The entire complex of the Walled city of Jajce, with the citadel, city ramparts, watchtower Medvjed-kula, and two main city gate-towers lies on the southern slope of a large rocky pyramid at the confluence of the rivers Pliva and Vrbas, enclosed by these rivers from the south-southwest, with the bed of the Pliva, and east-southeast by the river Vrbas gorge.

History

The fortress was built by Hrvoje Vukčić Hrvatinić, the founder of Jajce. However, the city became the seat of the Bosnian kings, hence the royal coat of arms decoration on the citadel entrance. A part of the wall was built by the Hungarian King, while the Ottomans erected the powder magazine. The walls are high and the castle was built on a hill that is egg shaped, the rivers Pliva and Vrbas also protect the castle. There is no rampart on the south and west.

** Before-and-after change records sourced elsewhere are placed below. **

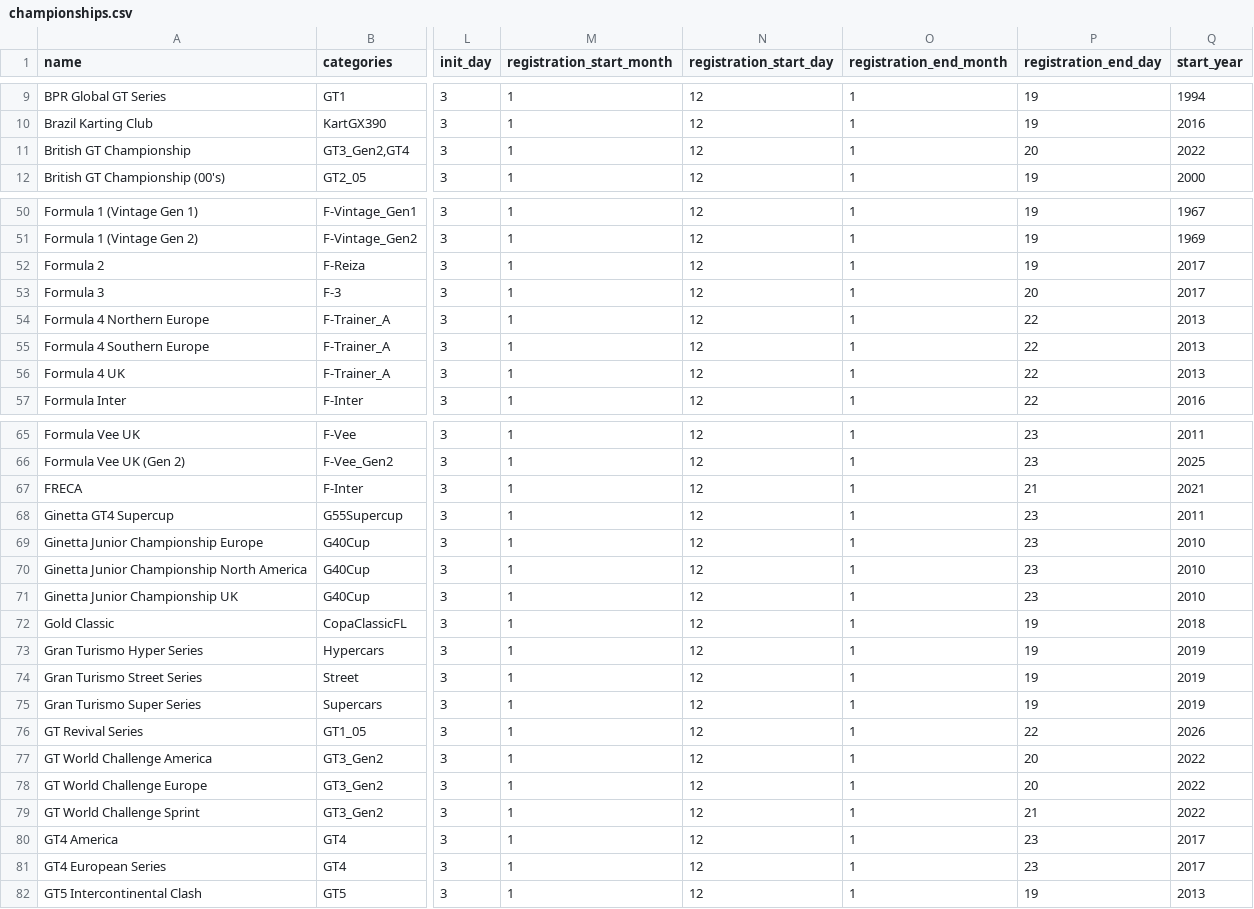
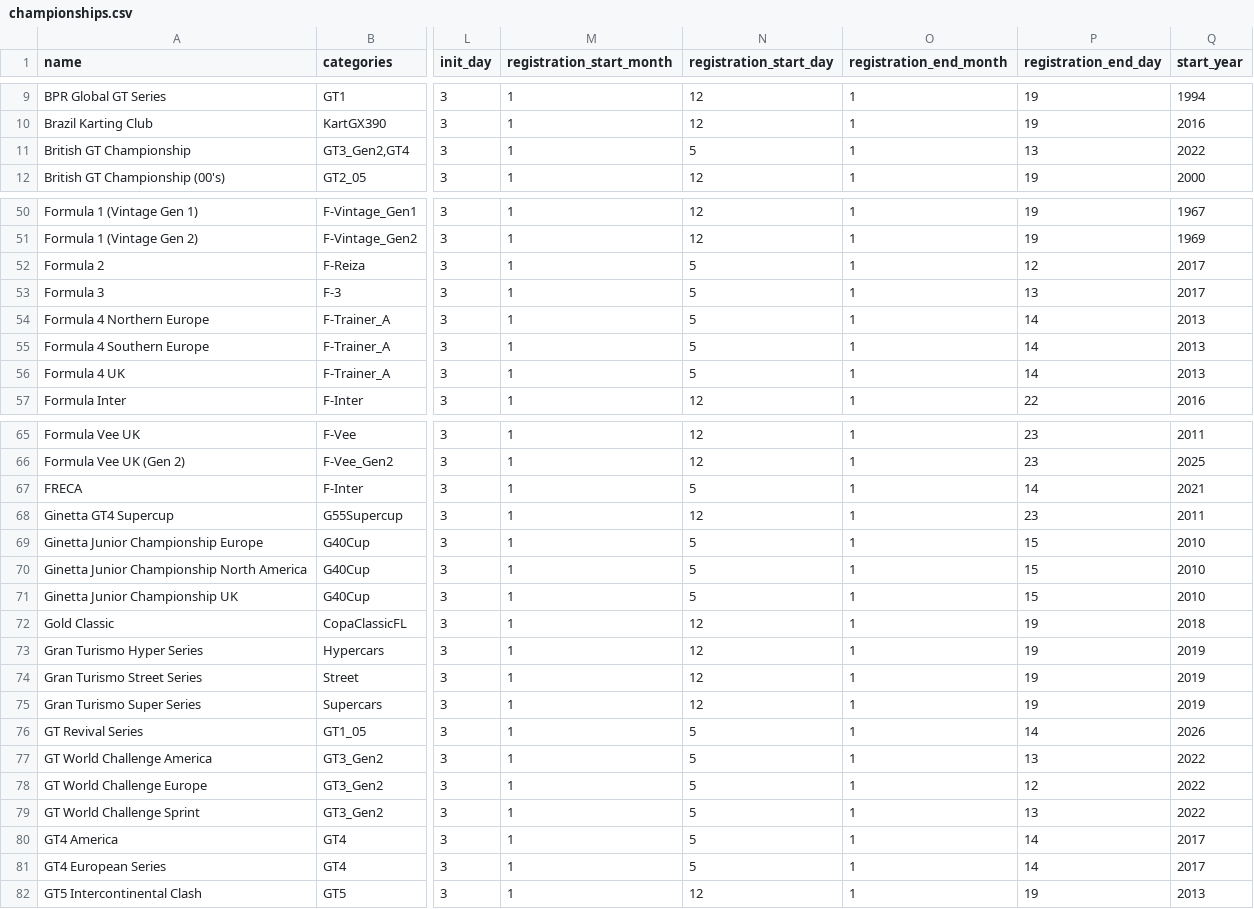
Before and after one commit to vdubuisson/race-pace-championships-management, a CSV file: docs/resources/blitzer-modded/championships.csv, drawn as a sheet; only a part is shown, gaps mark what is left out; the diff covers the shown part only; the diff names each change by its address in the sheet, - before the commit and + after, or states it on an @@ line.

```diff
--- a/docs/resources/blitzer-modded/championships.csv
+++ b/docs/resources/blitzer-modded/championships.csv
-N11 (registration_start_day): 12
+N11 (registration_start_day): 5
-P11 (registration_end_day): 20
+P11 (registration_end_day): 13
-N52:N56 (registration_start_day): 12
+N52:N56 (registration_start_day): 5
-P52 (registration_end_day): 19
+P52 (registration_end_day): 12
-P53 (registration_end_day): 20
+P53 (registration_end_day): 13
-P54:P56 (registration_end_day): 22
+P54:P56 (registration_end_day): 14
-N67 (registration_start_day): 12
+N67 (registration_start_day): 5
-P67 (registration_end_day): 21
+P67 (registration_end_day): 14
-N69:N71 (registration_start_day): 12
+N69:N71 (registration_start_day): 5
-P69:P71 (registration_end_day): 23
+P69:P71 (registration_end_day): 15
-N76:N81 (registration_start_day): 12
+N76:N81 (registration_start_day): 5
-P76 (registration_end_day): 22
+P76 (registration_end_day): 14
-P77 (registration_end_day): 20
+P77 (registration_end_day): 13
-P78 (registration_end_day): 20
+P78 (registration_end_day): 12
-P79 (registration_end_day): 21
+P79 (registration_end_day): 13
-P80:P81 (registration_end_day): 23
+P80:P81 (registration_end_day): 14
```
Also changed, not shown: 40 edited cells elsewhere in this file, docs/resources/blitzer-no-mods/championships.csv, docs/resources/original/cars.csv, 6 other files.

Jajce was first built in the 14th century and served as the capital of the independent Kingdom of Bosnia during its time. The town has gates as fortifications, as well as a castle with walls which lead to the various gates around the town. About 10–20 kilometres from Jajce lies the Komotin Castle and town area which is older but smaller than Jajce. It is believed the town of Jajce was previously Komotin but was moved after the Black Death.

The first reference to the name of Jajce in written sources is from the year 1396, but the fortress had already existed by then. Jajce was the residence of the last Bosnian king Stjepan Tomasevic; the Ottomans besieged the town and executed him, but held it only for six months, before the Hungarian King Matthias Corvinus seized it at the siege of Jajce and established the Banovina of Jajce.

Skenderbeg Mihajlović besieged Jajce in 1501, but without success because he was defeated by Ivaniš Korvin assisted by Zrinski, Frankopan, Karlović and Cubor.

During this period, Queen Catherine restored the Saint Mary"s Church in Jajce, today the oldest church in town. Eventually, in 1527, Jajce became the last Bosnian town to fall to Ottoman rule. The town then lost its strategic importance, as the border moved further north and west.

Jajce passed with the rest of Bosnia and Herzegovina under the administration of Austria-Hungary in 1878. The Franciscan monastery of Saint Luke was completed in 1885.

Surroundings

The Walled city of Jajce is located at the confluence of the Pliva and Vrbas rivers. It was founded and started developing in the Middle Ages and acquired its final form during the Ottoman period. There are several churches and mosques built in different times during different rules, making Jajce a rather diverse town in this aspect. It is declared National Monument of Bosnia and Herzegovina, and, as the old Jajce city core, including the waterfall, and other individual sites outside the walled city perimeter, such as the Jajce Mithraeum, it is designated as The natural and architectural ensemble of Jajce and proposed as such for inscription into the UNESCO"s World Heritage Site list. The bid for inscription is currently placed on the UNESCO Tentative list.